- WHAT YOU HAVE TO DO
When a line in the listing contains the string "opdoc", pick it out and copy it.

── DATA EXTRACT ──

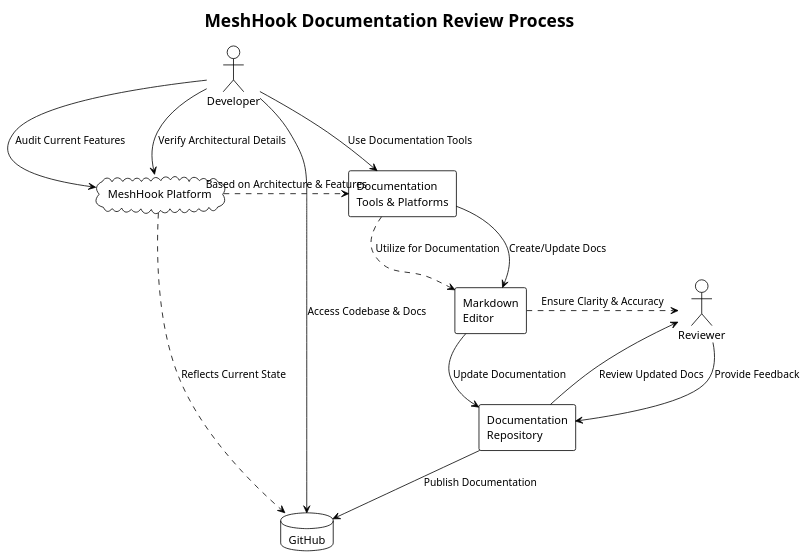
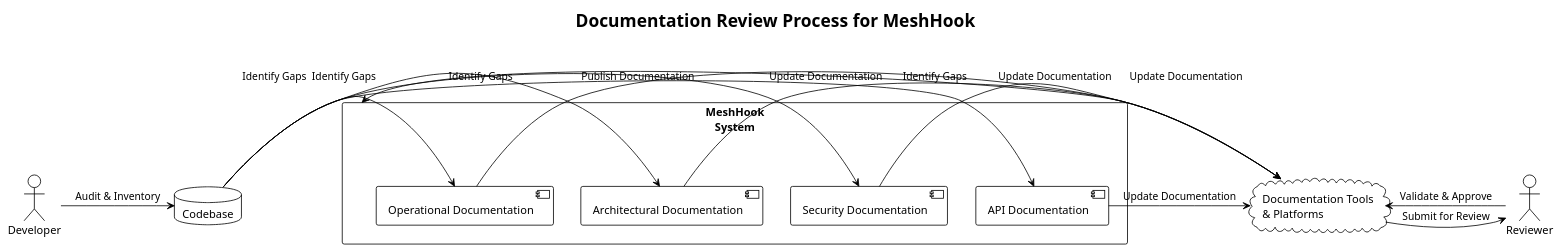
One commit to profullstack/meshhook changed the diagram in docs/PRDs/220-documentation-review.puml. Above: the diagram before and after it, drawn with PlantUML. The commit also changed 16 other files, not shown here.

```diff
--- a/docs/PRDs/220-documentation-review.puml
+++ b/docs/PRDs/220-documentation-review.puml
@@ -1,29 +1,33 @@
 @startuml
 !theme plain
 
-title MeshHook Documentation Review Process
+title Documentation Review Process for MeshHook
 
 actor Developer as dev
-actor Reviewer
-database GitHub as git
-cloud "MeshHook Platform" as meshhook
-rectangle "Documentation\nTools & Platforms" as tools
-rectangle "Markdown\nEditor" as markdown
-rectangle "Documentation\nRepository" as docsRepo
+actor Reviewer as rev
+database Codebase as code
+cloud "Documentation Tools\n& Platforms" as tools
+rectangle "MeshHook\nSystem" as system {
+  component "API Documentation" as apidoc
+  component "Security Documentation" as secdoc
+  component "Architectural Documentation" as arcdoc
+  component "Operational Documentation" as opdoc
+}
 
-dev --> meshhook : Audit Current Features
-dev --> meshhook : Verify Architectural Details
-dev --> git : Access Codebase & Docs
-dev --> tools : Use Documentation Tools
-tools --> markdown : Create/Update Docs
-markdown --> docsRepo : Update Documentation
-docsRepo --> Reviewer : Review Updated Docs
-Reviewer --> docsRepo : Provide Feedback
-docsRepo --> git : Publish Documentation
+dev -> code : Audit & Inventory
+code -> apidoc : Identify Gaps
+code -> secdoc : Identify Gaps
+code -> arcdoc : Identify Gaps
+code -> opdoc : Identify Gaps
 
-meshhook .> git : Reflects Current State
-meshhook .> tools : Based on Architecture & Features
-tools .> markdown : Utilize for Documentation
-markdown .> Reviewer : Ensure Clarity & Accuracy
+apidoc -> tools : Update Documentation
+secdoc -> tools : Update Documentation
+arcdoc -> tools : Update Documentation
+opdoc -> tools : Update Documentation
+
+tools -> rev : Submit for Review
+rev -> tools : Validate & Approve
+
+tools --> system : Publish Documentation
 
 @enduml
```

───

- TASK OUTPUT
+  component "Operational Documentation" as opdoc
+code -> opdoc : Identify Gaps
+opdoc -> tools : Update Documentation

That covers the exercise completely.